From the entries that follow, reproduce exactly and only the lines from the line with "Before and after one commit to wa0327/harness-lab, a" to the line with "Role: Project Lead", endpoints included.

Records to use Block Start

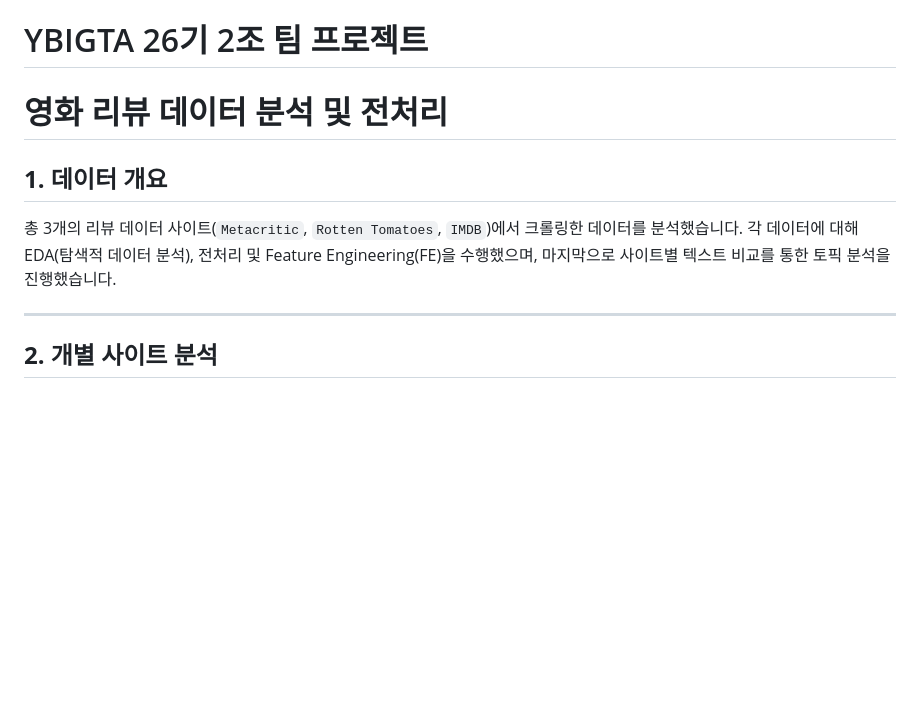
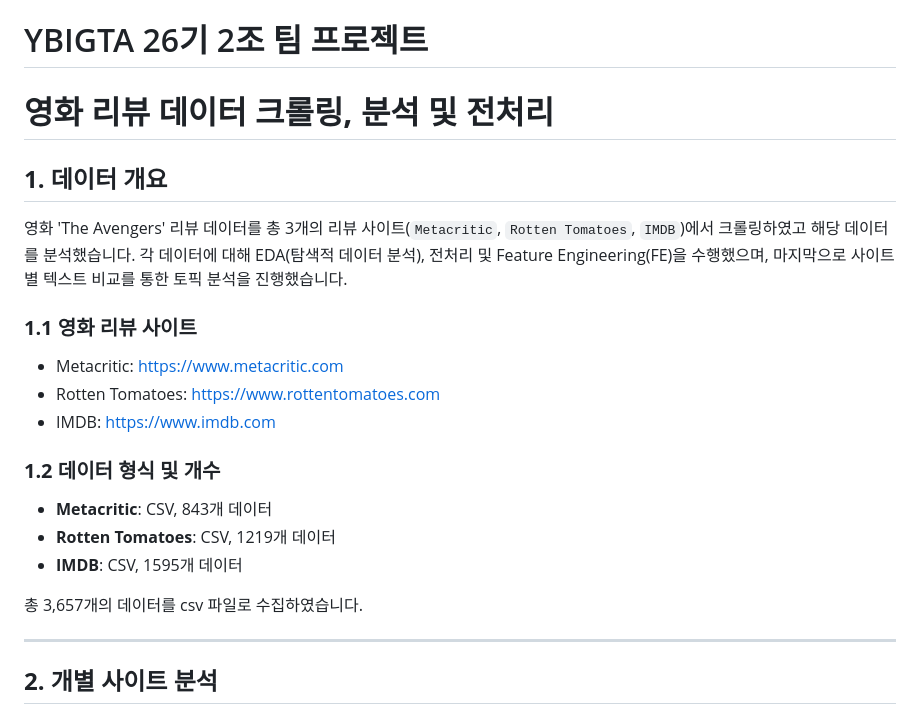
Before and after one commit to quant-jason/YBIGTA_newbie_team_project, a Markdown page: README.md, the part around the change. Drawn GitHub-style; blank space fills up the shorter version.

Commit message:
READ ME : Add crawling info

```diff
--- a/README.md
+++ b/README.md
@@ -1,10 +1,22 @@
 # YBIGTA 26기 2조 팀 프로젝트
 
-# **영화 리뷰 데이터 분석 및 전처리**
+# **영화 리뷰 데이터 크롤링, 분석 및 전처리**
 
 ## **1. 데이터 개요**
 
-총 3개의 리뷰 데이터 사이트(`Metacritic`, `Rotten Tomatoes`, `IMDB`)에서 크롤링한 데이터를 분석했습니다. 각 데이터에 대해 EDA(탐색적 데이터 분석), 전처리 및 Feature Engineering(FE)을 수행했으며, 마지막으로 사이트별 텍스트 비교를 통한 토픽 분석을 진행했습니다.
+영화 'The Avengers' 리뷰 데이터를 총 3개의 리뷰 사이트(`Metacritic`, `Rotten Tomatoes`, `IMDB`)에서 크롤링하였고 해당 데이터를 분석했습니다. 각 데이터에 대해 EDA(탐색적 데이터 분석), 전처리 및 Feature Engineering(FE)을 수행했으며, 마지막으로 사이트별 텍스트 비교를 통한 토픽 분석을 진행했습니다.
+
+### **1.1 영화 리뷰 사이트**
+- Metacritic: [https://www.metacritic.com](https://www.metacritic.com)
+- Rotten Tomatoes: [https://www.rottentomatoes.com](https://www.rottentomatoes.com)
+- IMDB: [https://www.imdb.com](https://www.imdb.com)
+
+### **1.2 데이터 형식 및 개수**
+- **Metacritic**: CSV, 843개 데이터
+- **Rotten Tomatoes**: CSV, 1219개 데이터
+- **IMDB**: CSV, 1595개 데이터
+
+총 3,657개의 데이터를 csv 파일로 수집하였습니다.
 
 ---
 
```
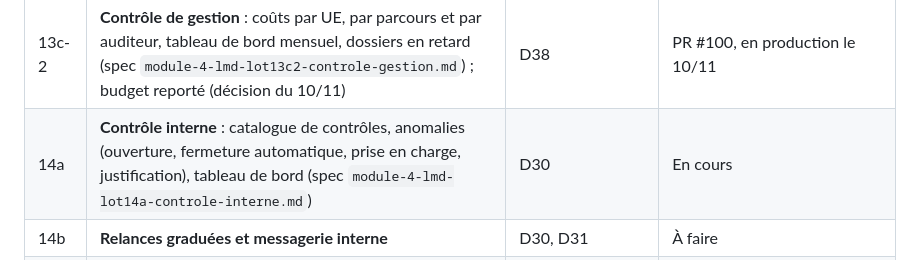
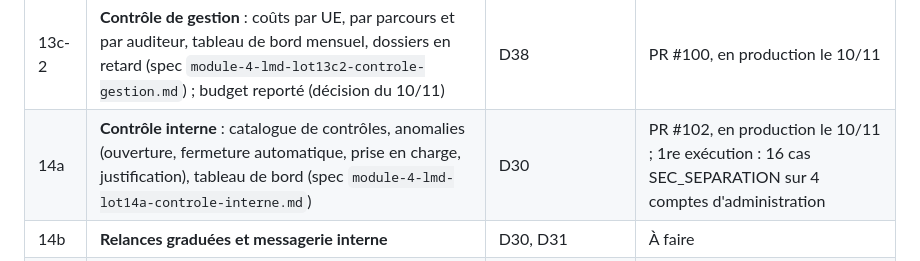
Before and after one commit to anatoleabe/pssfp-apps, a Markdown page: docs/specs/module-4-lmd-feuille-de-route.md, the part around the change. Drawn GitHub-style.

Commit message:
docs(lmd): lot 14a en production
Co-Authored-By: Claude Opus 5.5 <noreply@anthropic.com>

```diff
--- a/docs/specs/module-4-lmd-feuille-de-route.md
+++ b/docs/specs/module-4-lmd-feuille-de-route.md
@@ -35,7 +35,7 @@ Chaque lot a sa spec, sa branche, ses tests, et se déploie seul.
 | 13b-2 | **Primes d'animation en ligne** : synthèses, import de l'export WhatsApp, ajout à l'état du mois | D25 | PR #87, fusionnée le 09/11 |
 | 13c-1 | **Avis de virement et rapprochement** de la paie, contrôle des écarts (spec `module-4-lmd-lot13c1-rapprochement-virements.md`) | D38 | PR #98, en production le 10/11 |
 | 13c-2 | **Contrôle de gestion** : coûts par UE, par parcours et par auditeur, tableau de bord mensuel, dossiers en retard (spec `module-4-lmd-lot13c2-controle-gestion.md`) ; budget reporté (décision du 10/11) | D38 | PR #100, en production le 10/11 |
-| 14a | **Contrôle interne** : catalogue de contrôles, anomalies (ouverture, fermeture automatique, prise en charge, justification), tableau de bord (spec `module-4-lmd-lot14a-controle-interne.md`) | D30 | En cours |
+| 14a | **Contrôle interne** : catalogue de contrôles, anomalies (ouverture, fermeture automatique, prise en charge, justification), tableau de bord (spec `module-4-lmd-lot14a-controle-interne.md`) | D30 | PR #102, en production le 10/11 ; 1re exécution : 16 cas SEC_SEPARATION sur 4 comptes d'administration |
 | 14b | **Relances graduées et messagerie interne** | D30, D31 | À faire |
 | 14c | **Demandes d'autorisation** : levée de verrou, validation, annulation d'une opération validée ; routage et double décision | D31 | À faire |
 | 14d | **Audit renforcé** : chaîne d'empreintes du journal, verrouillage des comptes, revue des habilitations | D30 | À faire |
```
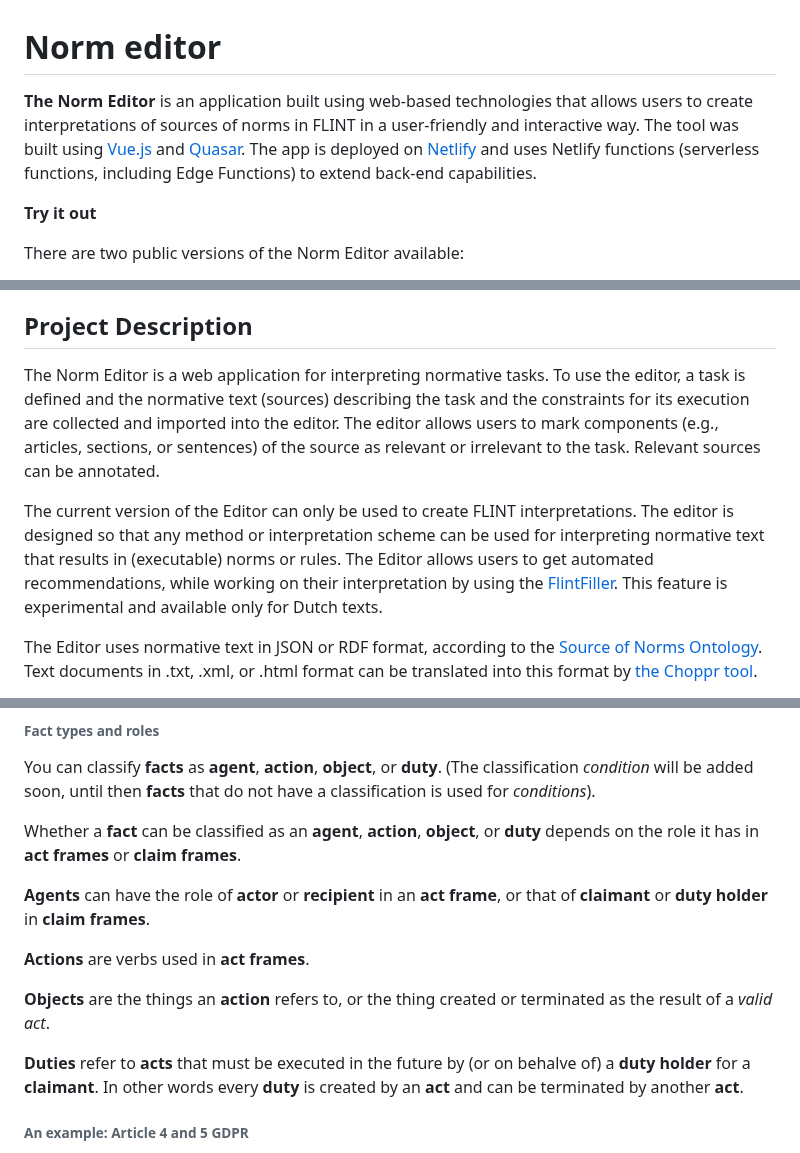
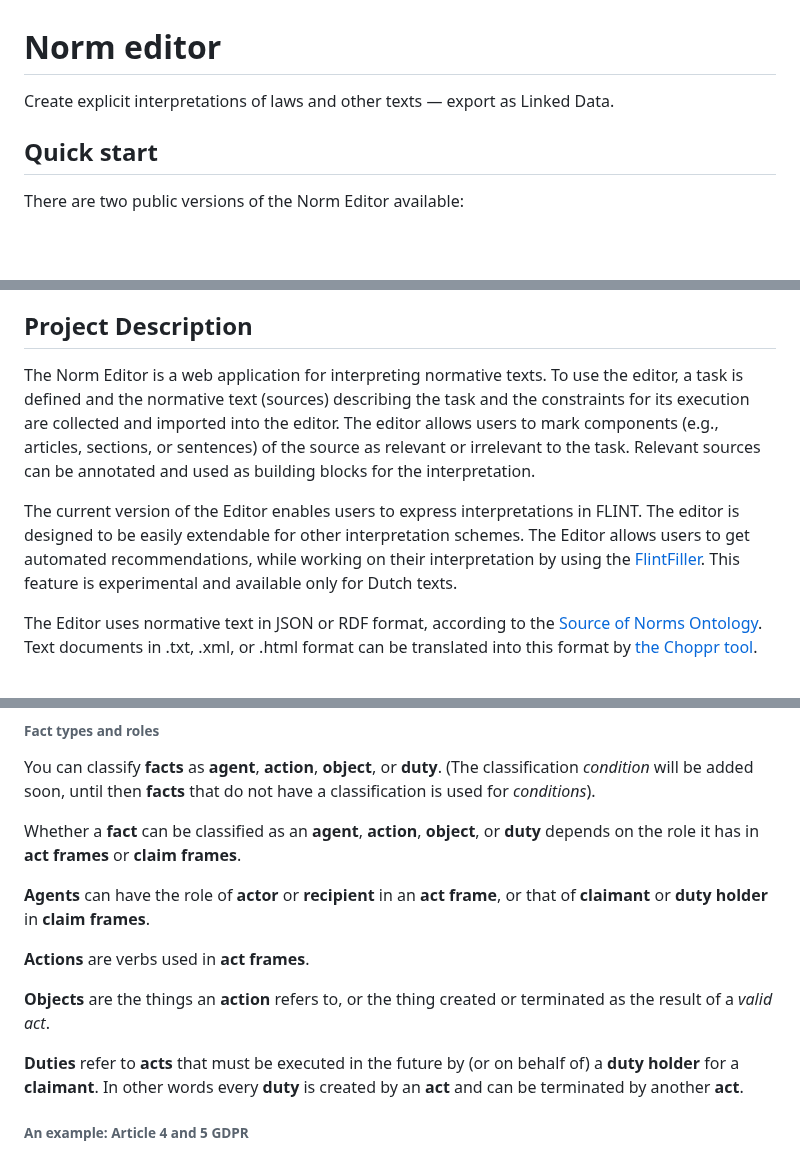
Before and after one commit to MOOI-Project-UvA/rule-editor, a Markdown page: README.md, 3 parts joined by grey strips. GitHub-like rendering; blank space fills up the shorter version.

```diff
--- a/README.md
+++ b/README.md
@@ -1,10 +1,8 @@
 # Norm editor
 
-**The Norm Editor** is an application built using web-based technologies that allows users to create interpretations of
-sources of norms in FLINT in a user-friendly and interactive way. The tool was built using [Vue.js](https://vuejs.org/) and [Quasar](https://quasar.dev/).
-The app is deployed on [Netlify](https://www.netlify.com/) and uses Netlify functions (serverless functions, including Edge Functions) to extend back-end capabilities.
+Create explicit interpretations of laws and other texts &mdash; export as Linked Data.
 
-**Try it out**
+## Quick start
 
 There are two public versions of the Norm Editor available:
 
@@ -32,7 +30,7 @@ Feel free to explore both!
 
 ## Project Description
 
-The Norm Editor is a web application for interpreting normative tasks. To use the editor, a task is defined and the normative text (sources) describing the task and the constraints for its execution are collected and imported into the editor. The editor allows users to mark components (e.g., articles, sections, or sentences) of the source as relevant or irrelevant to the task. Relevant sources can be annotated.
+The Norm Editor is a web application for interpreting normative texts. To use the editor, a task is defined and the normative text (sources) describing the task and the constraints for its execution are collected and imported into the editor. The editor allows users to mark components (e.g., articles, sections, or sentences) of the source as relevant or irrelevant to the task. Relevant sources can be annotated and used as building blocks for the interpretation.
 
-The current version of the Editor can only be used to create FLINT interpretations. The editor is designed so that any method or interpretation scheme can be used for interpreting normative text that results in (executable) norms or rules. The Editor allows users to get automated recommendations, while working on their interpretation by using the [FlintFiller](https://gitlab.com/normativesystems/flintfillers/flintfiller-srl). This feature is experimental and available only for Dutch texts.
+The current version of the Editor enables users to express interpretations in FLINT. The editor is designed to be easily extendable for other interpretation schemes. The Editor allows users to get automated recommendations, while working on their interpretation by using the [FlintFiller](https://gitlab.com/normativesystems/flintfillers/flintfiller-srl). This feature is experimental and available only for Dutch texts.
 
@@ -129,13 +134,16 @@ You can classify **facts** as **agent**, **action**, **object**, or **duty**. (T
 
 Whether a **fact** can be classified as an **agent**, **action**, **object**, or **duty** depends on the role it has in **act frames** or **claim frames**.
 
+<!-- TODO I would recommend to stick to the functions of the editor, without getting into semantics here. So: marking a fact as agent restricts where it can be used in the editor.
+
+But e.g. the statements about what a duty means, or how it relates to acts, are semantic claims that are independent from what the editor does. So I would suggest to remove that here (and leave its discussion for a different documentation). -->
 **Agents** can have the role of **actor** or **recipient** in an **act frame**, or that of **claimant** or **duty holder** in **claim frames**.
 
 **Actions** are verbs used in **act frames**.
 
 **Objects** are the things an **action** refers to, or the thing created or terminated as the result of a *valid act*.
 
-**Duties** refer to **acts** that must be executed in the future by (or on behalve of) a **duty holder** for a **claimant**. In other words every **duty** is created by an **act** and can be terminated by another **act**.
+**Duties** refer to **acts** that must be executed in the future by (or on behalf of) a **duty holder** for a **claimant**. In other words every **duty** is created by an **act** and can be terminated by another **act**.
 
 ###### An example: Article 4 and 5 GDPR
 Search for **agents** (persons that can have the role of *actor*, *recipient*, *claimant*, or *duty holder*, e.g. a *processor*, a *controller*, or *data subject* ), **actions** (e.g. *processing*, *collection*, *erasure*), **objects** (e.g. *personal data*, or *collected data*), **conditions** (e.g. *1. Personal data shall be: (a) processed lawfully, fairly and in a transparent manner in relation to the data subject (‘lawfulness, fairness and transparency’);*)
```
Also changed, not shown: other parts of README.md (+14 -5 lines).
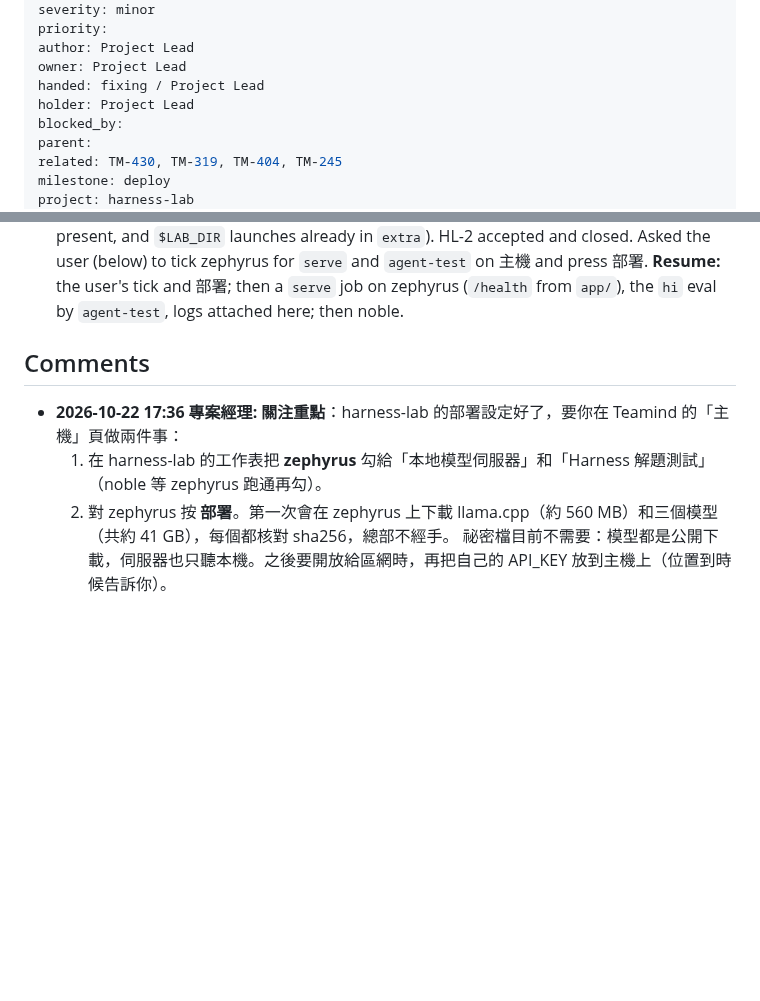
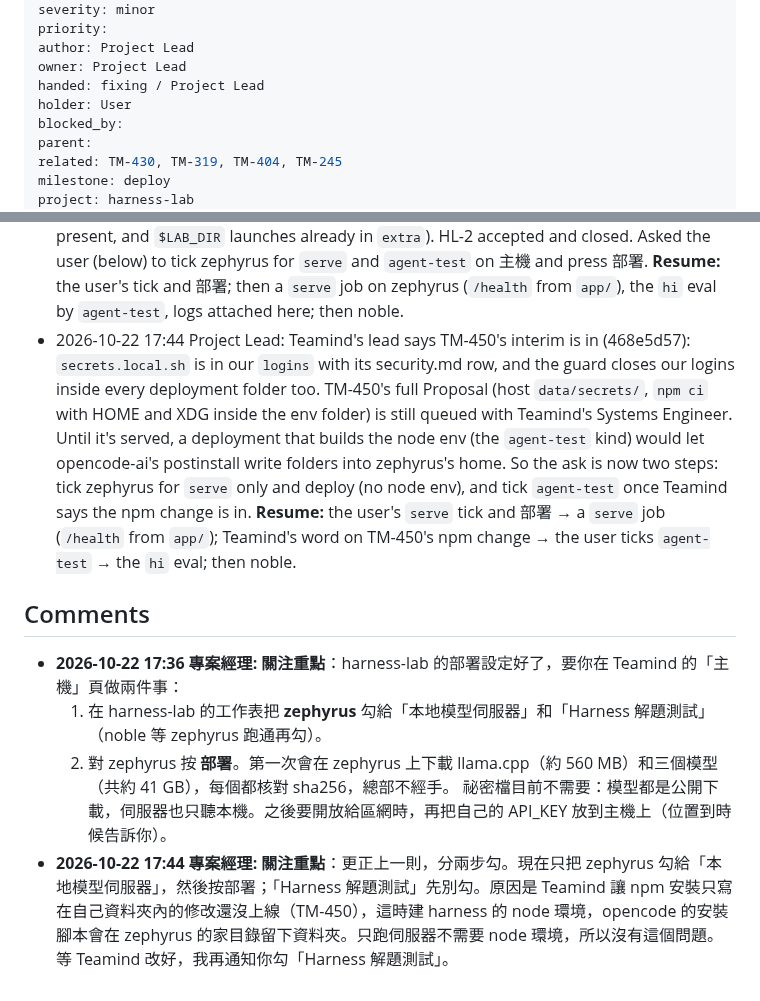
Before and after one commit to wa0327/harness-lab, a Markdown page: issues/HL-1/ISSUE.md, 2 parts joined by grey strips. Rendered like a GitHub page; blank space fills up the shorter version.

Commit message:
Notes: HL-1
Role: Project Lead
Co-Authored-By: Claude Opus 5.5 <noreply@anthropic.com>

```diff
--- a/issues/HL-1/ISSUE.md
+++ b/issues/HL-1/ISSUE.md
@@ -11,7 +11,7 @@ priority:
 author: Project Lead
 owner: Project Lead
 handed: fixing / Project Lead
-holder: Project Lead
+holder: User
 blocked_by:
 parent:
 related: TM-430, TM-319, TM-404, TM-245
@@ -58,9 +58,11 @@ Scope:
 - 2026-10-22 17:33 Project Lead: the deploy-safe setup step is `scripts/place-configs.sh`, split out of `setup-tools.sh` (which now calls it, so the user's own machine behaves as before): copy each `configs/` template into its harness home only when absent, then rewrite old key forms to read `API_KEY`. A host runs only this; its npm packages come from Teamind's node env, and TM-450 keeps opencode's postinstall inside the env folder, so no post script is needed. Tested in a scratch copy (HEAD's env.sh and configs/): empty homes get the templates byte for byte, a second run keeps a harness's own edit, and old key forms are rewritten. **Resume:** `deploy.toml` and `tasks.toml`, with HL-2's components when they come, then the closure dry run.
 - 2026-10-22 17:35 Project Lead: `.teamind/deploy.toml` is in, with eight entries (serve-main, serve-fim, serve-router, stop-server, bench, agent-test, compare-runs, place-configs), `[env.node]` Node 24, `local` (the harness homes, the caches, `logs/` so the pid files survive a swap, the tuning file, the interim secrets file) and HL-2's four components (llama.cpp b11469 CUDA 13.4, one per model at `models/<file stem>/`), each component carried only by the entries that use it. `config/tasks.toml` has five kinds (serve, bench, agent-test, compare-runs, setup) with `hosts = []` for the user to tick on 主機; the GPU kinds are `exclusive` with `min_free_gpu_mb = 6000`. `config/platform.toml` is new, and the manifest's `[pool]` is on. Checks: Teamind's `check_project.py` and `check_task_hosts.py` pass. The closure (with `--entries`, before the commit) lists the eight entries' 41 files; its unresolved items are the three host-placed files `env.sh` sources when present (TM-450's `secrets` key will name the data one), the `$LAB_DIR` launches already in agent-test's `extra`, and `[env.node]`, which `--entries` reads from main. The dry run lists these and doesn't stop on them (host_deploy.py:817). **Resume:** re-run the closure from main after this commit; then the user ticks zephyrus for `serve` and `agent-test`, and the first deployment proves llama.cpp, a model, `/health` and the `hi` eval (and on noble, CUDA0 at first start, per HL-2).
 - 2026-10-22 17:36 Project Lead: the closure from main resolves all eight entries (43 files); the only unresolved items are the expected ones (host-placed files `env.sh` sources when present, and `$LAB_DIR` launches already in `extra`). HL-2 accepted and closed. Asked the user (below) to tick zephyrus for `serve` and `agent-test` on 主機 and press 部署. **Resume:** the user's tick and 部署; then a `serve` job on zephyrus (`/health` from `app/`), the `hi` eval by `agent-test`, logs attached here; then noble.
+- 2026-10-22 17:44 Project Lead: Teamind's lead says TM-450's interim is in (468e5d57): `secrets.local.sh` is in our `logins` with its security.md row, and the guard closes our logins inside every deployment folder too. TM-450's full Proposal (host `data/secrets/`, `npm ci` with HOME and XDG inside the env folder) is still queued with Teamind's Systems Engineer. Until it's served, a deployment that builds the node env (the `agent-test` kind) would let opencode-ai's postinstall write folders into zephyrus's home. So the ask is now two steps: tick zephyrus for `serve` only and deploy (no node env), and tick `agent-test` once Teamind says the npm change is in. **Resume:** the user's `serve` tick and 部署 → a `serve` job (`/health` from `app/`); Teamind's word on TM-450's npm change → the user ticks `agent-test` → the `hi` eval; then noble.
 
 ## Comments
 - **2026-10-22 17:36 專案經理:** **關注重點**：harness-lab 的部署設定好了，要你在 Teamind 的「主機」頁做兩件事：
   1. 在 harness-lab 的工作表把 **zephyrus** 勾給「本地模型伺服器」和「Harness 解題測試」（noble 等 zephyrus 跑通再勾）。
   2. 對 zephyrus 按 **部署**。第一次會在 zephyrus 上下載 llama.cpp（約 560 MB）和三個模型（共約 41 GB），每個都核對 sha256，總部不經手。
   祕密檔目前不需要：模型都是公開下載，伺服器也只聽本機。之後要開放給區網時，再把自己的 API_KEY 放到主機上（位置到時候告訴你）。
+- **2026-10-22 17:44 專案經理:** **關注重點**：更正上一則，分兩步勾。現在只把 zephyrus 勾給「本地模型伺服器」，然後按部署；「Harness 解題測試」先別勾。原因是 Teamind 讓 npm 安裝只寫在自己資料夾內的修改還沒上線（TM-450），這時建 harness 的 node 環境，opencode 的安裝腳本會在 zephyrus 的家目錄留下資料夾。只跑伺服器不需要 node 環境，所以沒有這個問題。等 Teamind 改好，我再通知你勾「Harness 解題測試」。
```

Records to use Block End

▸ Task output:
Before and after one commit to wa0327/harness-lab, a Markdown page: issues/HL-1/ISSUE.md, 2 parts joined by grey strips. Rendered like a GitHub page; blank space fills up the shorter version.

Commit message:
Notes: HL-1
Role: Project Lead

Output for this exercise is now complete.